Below are the records; pull every line that includes "parts".

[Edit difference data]
● ● ● ●
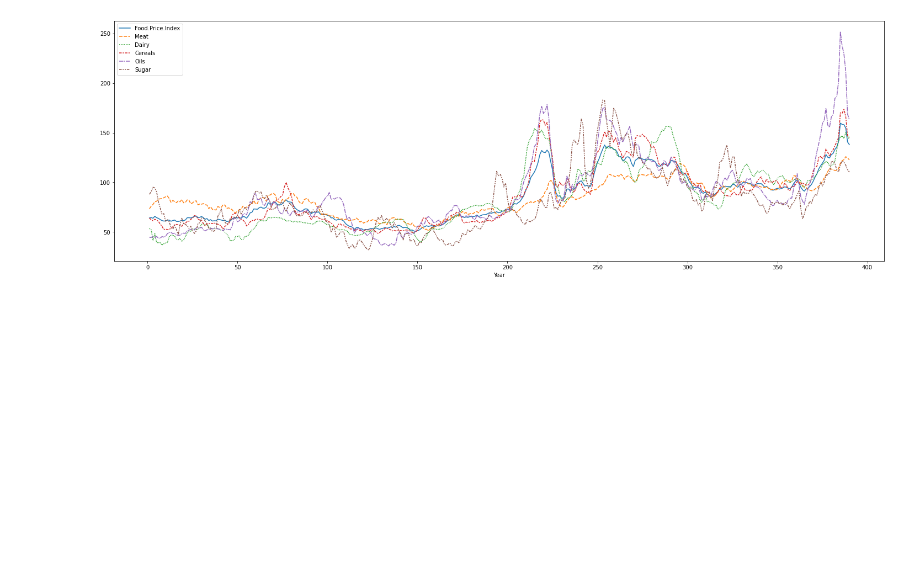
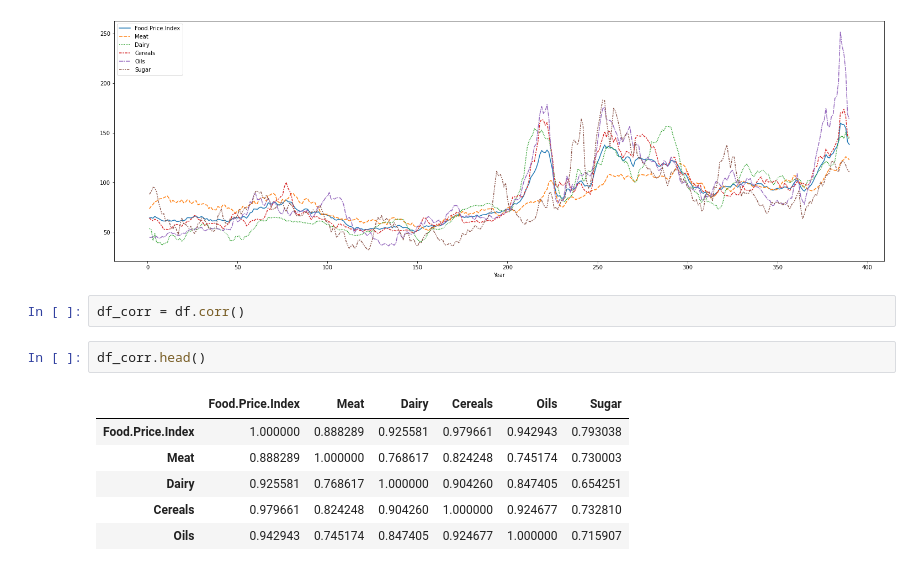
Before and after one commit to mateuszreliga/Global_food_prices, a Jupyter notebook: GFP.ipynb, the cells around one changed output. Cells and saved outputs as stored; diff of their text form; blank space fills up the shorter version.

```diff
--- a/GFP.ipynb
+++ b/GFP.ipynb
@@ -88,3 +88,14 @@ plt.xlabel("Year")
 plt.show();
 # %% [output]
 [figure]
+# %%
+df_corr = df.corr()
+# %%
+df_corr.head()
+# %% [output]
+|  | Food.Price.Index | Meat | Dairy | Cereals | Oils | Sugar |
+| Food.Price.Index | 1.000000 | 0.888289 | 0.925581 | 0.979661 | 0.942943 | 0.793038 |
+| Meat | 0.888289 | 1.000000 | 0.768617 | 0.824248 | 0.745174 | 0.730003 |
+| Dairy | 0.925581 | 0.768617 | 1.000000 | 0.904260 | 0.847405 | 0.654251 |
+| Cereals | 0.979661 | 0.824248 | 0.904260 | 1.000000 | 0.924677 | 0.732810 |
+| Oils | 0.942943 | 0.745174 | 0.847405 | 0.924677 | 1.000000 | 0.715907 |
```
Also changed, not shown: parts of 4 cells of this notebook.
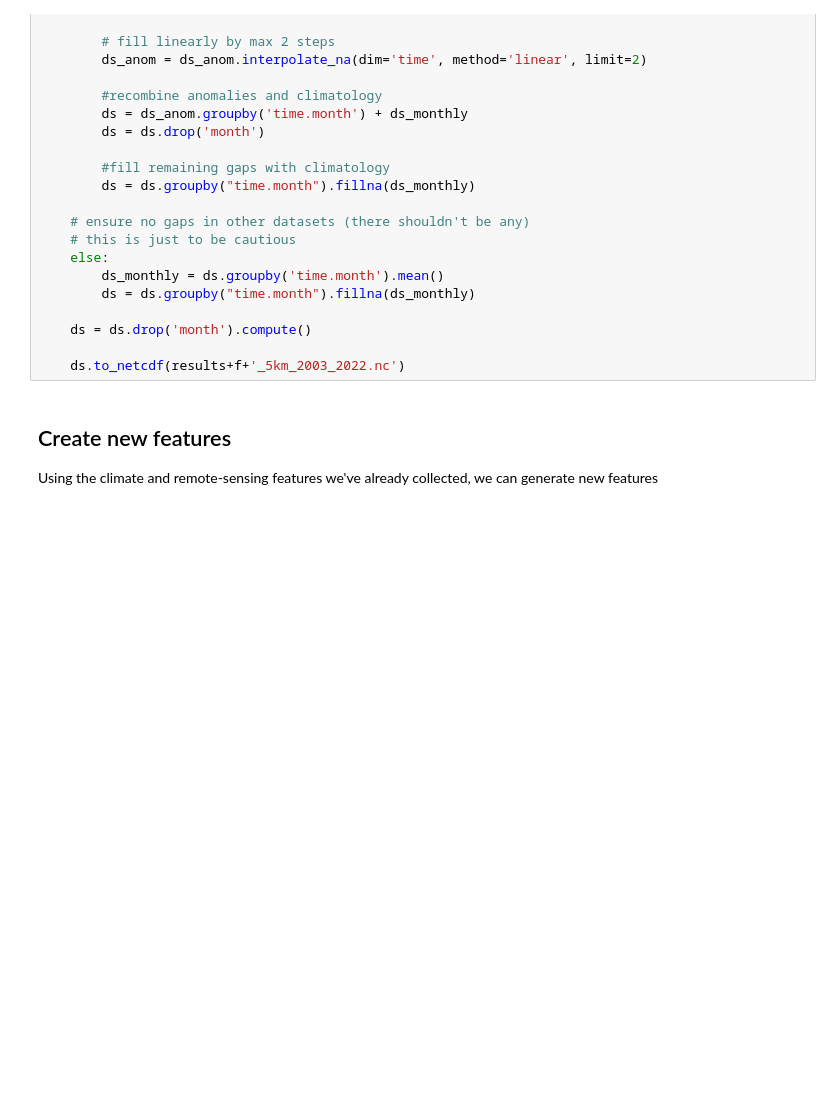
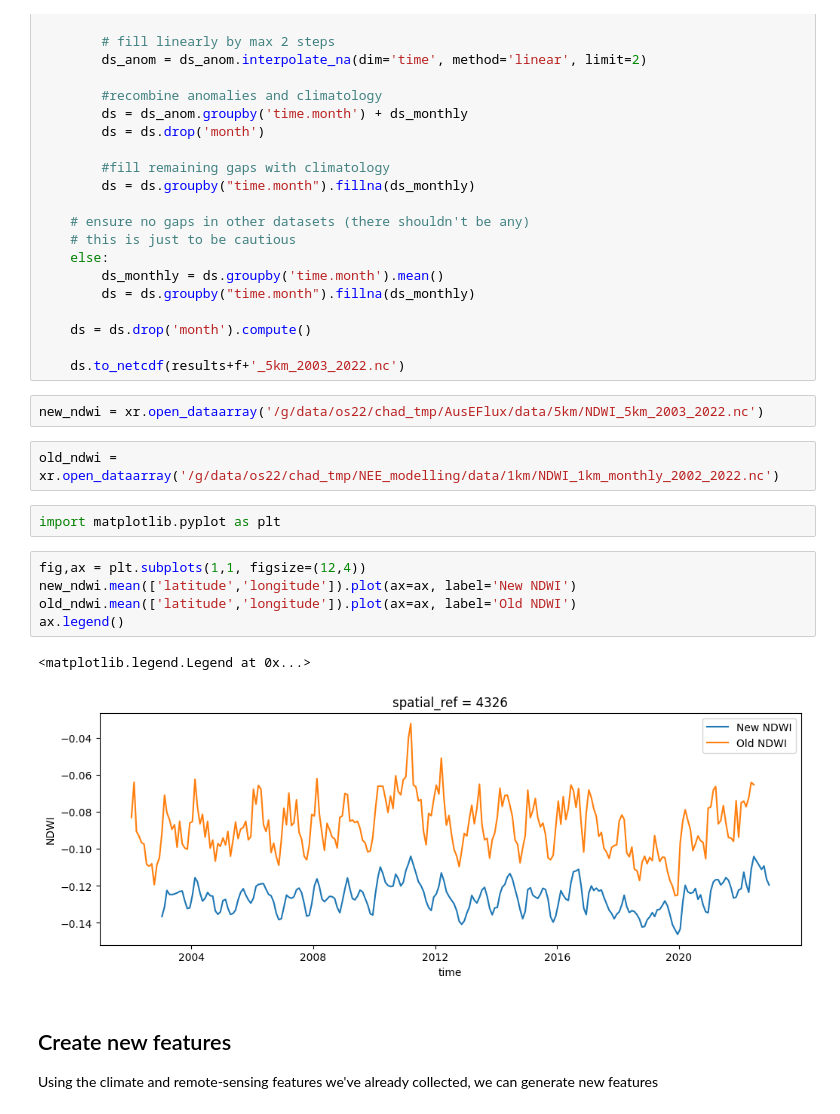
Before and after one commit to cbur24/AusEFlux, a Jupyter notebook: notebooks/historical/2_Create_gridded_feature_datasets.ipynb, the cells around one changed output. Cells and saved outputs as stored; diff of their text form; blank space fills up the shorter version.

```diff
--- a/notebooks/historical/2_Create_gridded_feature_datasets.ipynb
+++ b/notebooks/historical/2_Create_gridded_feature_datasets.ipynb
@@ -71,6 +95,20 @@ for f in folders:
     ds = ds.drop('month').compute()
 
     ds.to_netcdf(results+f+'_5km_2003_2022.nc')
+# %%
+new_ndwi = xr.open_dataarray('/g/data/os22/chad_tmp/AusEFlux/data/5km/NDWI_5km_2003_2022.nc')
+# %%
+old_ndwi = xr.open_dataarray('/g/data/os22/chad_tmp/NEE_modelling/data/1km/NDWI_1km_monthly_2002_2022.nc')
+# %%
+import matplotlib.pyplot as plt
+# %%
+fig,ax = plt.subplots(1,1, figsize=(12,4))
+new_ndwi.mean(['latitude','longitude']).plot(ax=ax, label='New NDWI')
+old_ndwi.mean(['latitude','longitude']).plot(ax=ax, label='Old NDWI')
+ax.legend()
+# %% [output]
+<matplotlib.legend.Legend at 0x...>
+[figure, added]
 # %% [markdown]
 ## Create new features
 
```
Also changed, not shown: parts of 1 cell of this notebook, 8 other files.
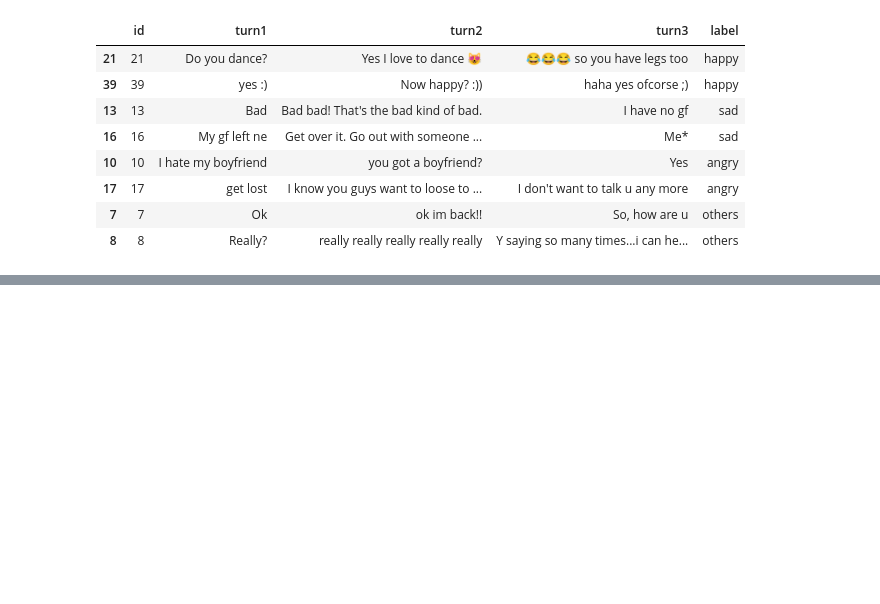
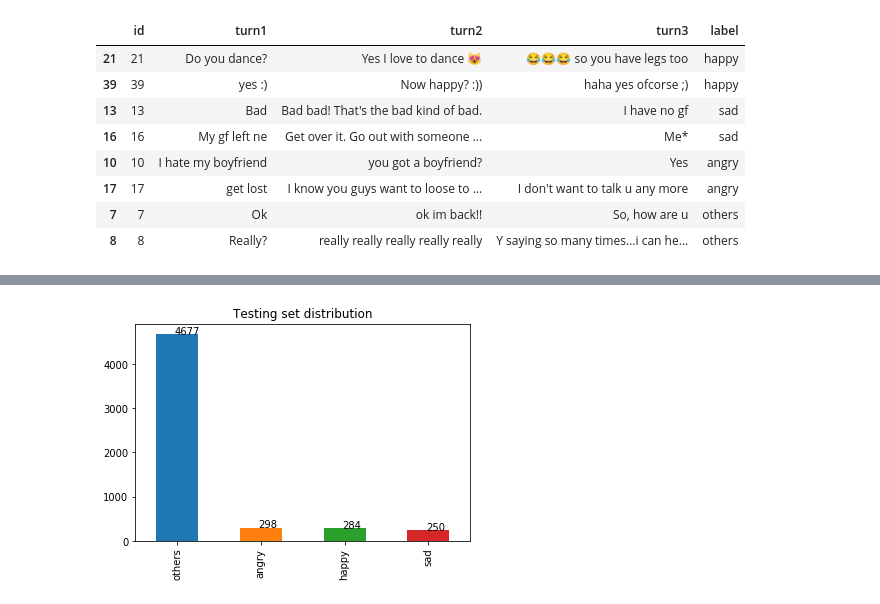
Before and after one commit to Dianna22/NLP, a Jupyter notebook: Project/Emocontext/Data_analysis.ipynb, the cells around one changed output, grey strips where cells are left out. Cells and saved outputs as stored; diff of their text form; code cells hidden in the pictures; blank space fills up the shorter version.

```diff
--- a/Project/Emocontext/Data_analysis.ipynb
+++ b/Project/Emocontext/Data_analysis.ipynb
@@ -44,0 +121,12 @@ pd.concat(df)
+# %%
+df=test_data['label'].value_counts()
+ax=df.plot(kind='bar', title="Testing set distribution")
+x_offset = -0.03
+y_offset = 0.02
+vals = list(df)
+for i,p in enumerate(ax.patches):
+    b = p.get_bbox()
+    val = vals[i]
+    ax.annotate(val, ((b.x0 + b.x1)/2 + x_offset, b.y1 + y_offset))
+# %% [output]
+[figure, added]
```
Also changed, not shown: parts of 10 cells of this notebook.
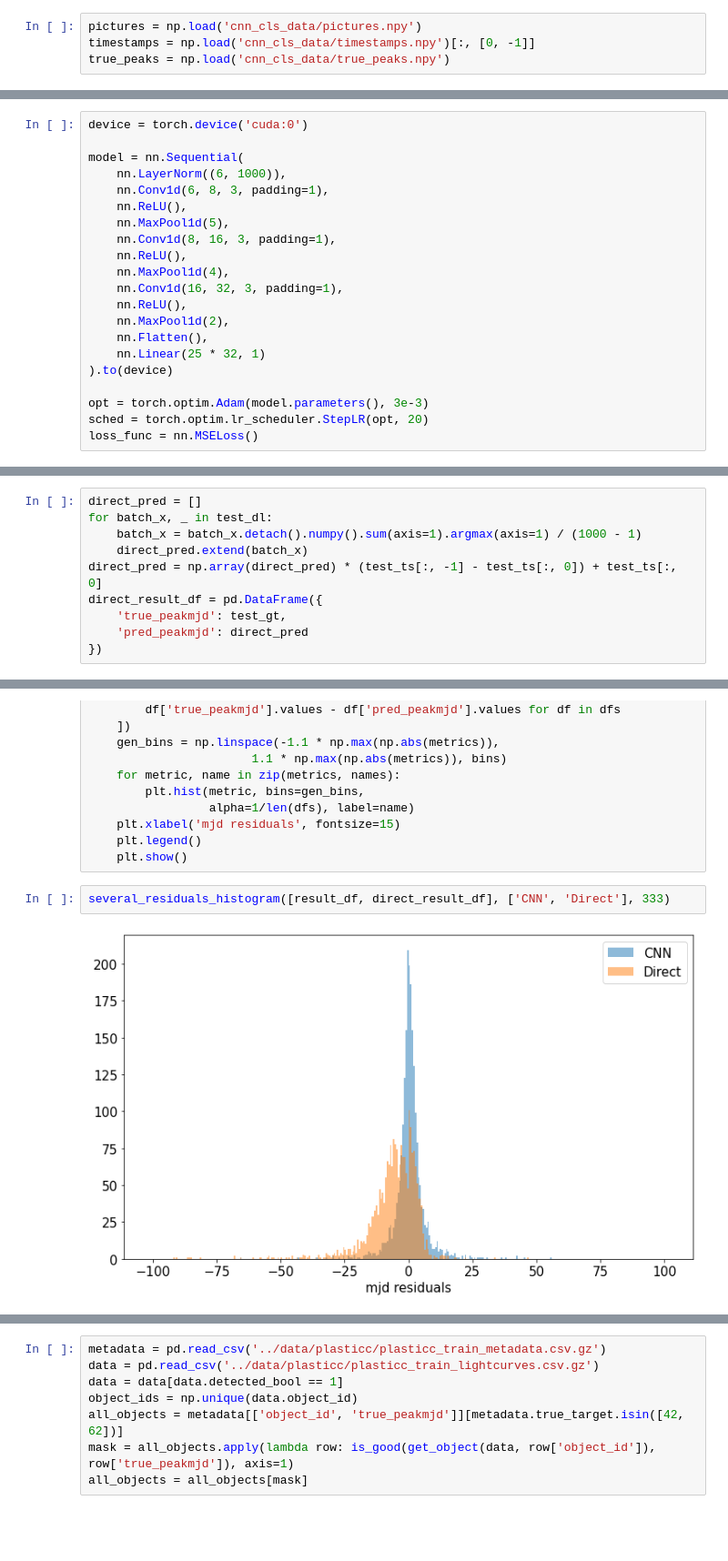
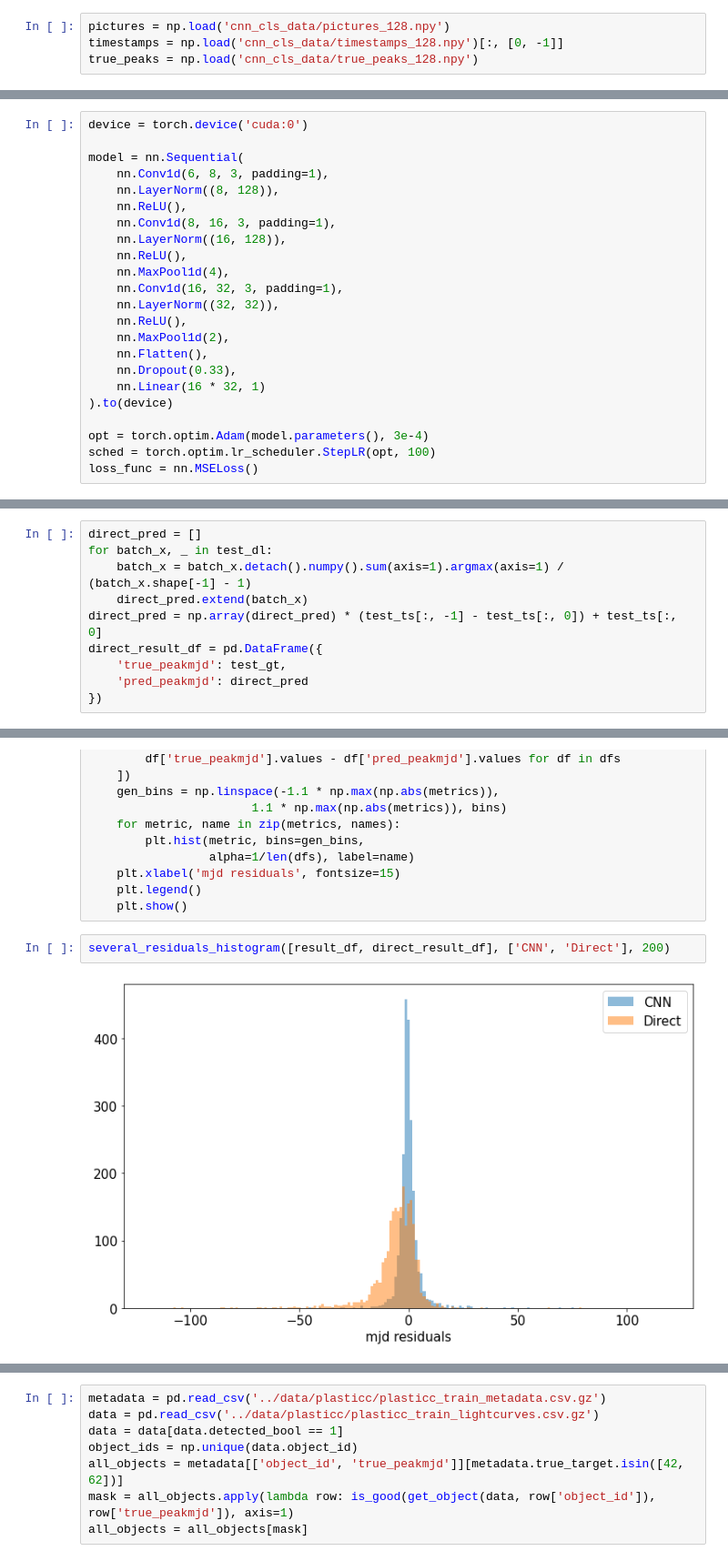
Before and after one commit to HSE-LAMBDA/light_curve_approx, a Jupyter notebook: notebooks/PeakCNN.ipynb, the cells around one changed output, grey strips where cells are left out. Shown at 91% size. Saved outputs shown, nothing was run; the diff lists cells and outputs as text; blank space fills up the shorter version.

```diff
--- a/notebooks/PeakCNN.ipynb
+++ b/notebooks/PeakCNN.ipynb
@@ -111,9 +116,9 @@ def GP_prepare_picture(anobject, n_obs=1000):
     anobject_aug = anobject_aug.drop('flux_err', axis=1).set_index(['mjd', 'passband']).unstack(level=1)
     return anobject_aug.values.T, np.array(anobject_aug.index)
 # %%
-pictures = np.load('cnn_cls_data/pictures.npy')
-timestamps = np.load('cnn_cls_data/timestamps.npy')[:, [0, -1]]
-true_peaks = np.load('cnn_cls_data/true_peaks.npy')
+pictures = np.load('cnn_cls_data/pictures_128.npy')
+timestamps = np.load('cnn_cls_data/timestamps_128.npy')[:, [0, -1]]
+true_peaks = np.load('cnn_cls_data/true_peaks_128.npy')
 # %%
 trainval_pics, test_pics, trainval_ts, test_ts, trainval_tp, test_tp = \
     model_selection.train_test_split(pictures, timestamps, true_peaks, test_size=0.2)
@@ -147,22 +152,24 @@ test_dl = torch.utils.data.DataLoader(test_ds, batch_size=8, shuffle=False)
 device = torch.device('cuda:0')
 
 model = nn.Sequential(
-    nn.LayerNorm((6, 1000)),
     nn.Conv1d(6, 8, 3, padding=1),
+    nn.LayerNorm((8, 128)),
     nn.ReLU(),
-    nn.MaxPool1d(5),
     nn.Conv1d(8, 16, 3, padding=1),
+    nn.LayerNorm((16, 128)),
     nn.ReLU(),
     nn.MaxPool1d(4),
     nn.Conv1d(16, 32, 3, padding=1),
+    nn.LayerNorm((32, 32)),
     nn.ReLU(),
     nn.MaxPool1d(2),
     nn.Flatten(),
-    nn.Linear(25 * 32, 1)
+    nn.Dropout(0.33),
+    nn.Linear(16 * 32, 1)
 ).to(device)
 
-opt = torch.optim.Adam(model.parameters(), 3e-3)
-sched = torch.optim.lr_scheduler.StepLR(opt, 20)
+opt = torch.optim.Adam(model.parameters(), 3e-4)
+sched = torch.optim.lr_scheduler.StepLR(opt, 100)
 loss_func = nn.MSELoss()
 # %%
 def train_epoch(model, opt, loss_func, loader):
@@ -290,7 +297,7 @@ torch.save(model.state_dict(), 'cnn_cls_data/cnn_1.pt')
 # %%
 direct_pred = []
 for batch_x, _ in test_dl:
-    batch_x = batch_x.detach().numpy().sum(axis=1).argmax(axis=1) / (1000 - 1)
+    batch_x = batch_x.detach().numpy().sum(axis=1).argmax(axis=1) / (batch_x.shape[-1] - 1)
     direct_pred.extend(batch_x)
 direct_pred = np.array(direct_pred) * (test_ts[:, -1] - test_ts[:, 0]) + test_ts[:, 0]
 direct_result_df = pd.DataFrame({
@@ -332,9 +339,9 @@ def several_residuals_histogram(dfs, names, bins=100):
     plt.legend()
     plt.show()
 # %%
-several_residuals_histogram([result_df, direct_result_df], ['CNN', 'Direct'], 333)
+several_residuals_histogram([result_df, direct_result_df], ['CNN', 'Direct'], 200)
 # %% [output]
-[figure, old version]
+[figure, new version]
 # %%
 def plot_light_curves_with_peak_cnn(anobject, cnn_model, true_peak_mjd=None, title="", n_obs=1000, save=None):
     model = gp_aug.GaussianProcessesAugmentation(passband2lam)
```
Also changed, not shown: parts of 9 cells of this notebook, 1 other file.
● ● ● ●
_Your solution_:
Also changed, not shown: parts of 4 cells of this notebook.
Also changed, not shown: parts of 1 cell of this notebook, 8 other files.
Also changed, not shown: parts of 10 cells of this notebook.
Also changed, not shown: parts of 9 cells of this notebook, 1 other file.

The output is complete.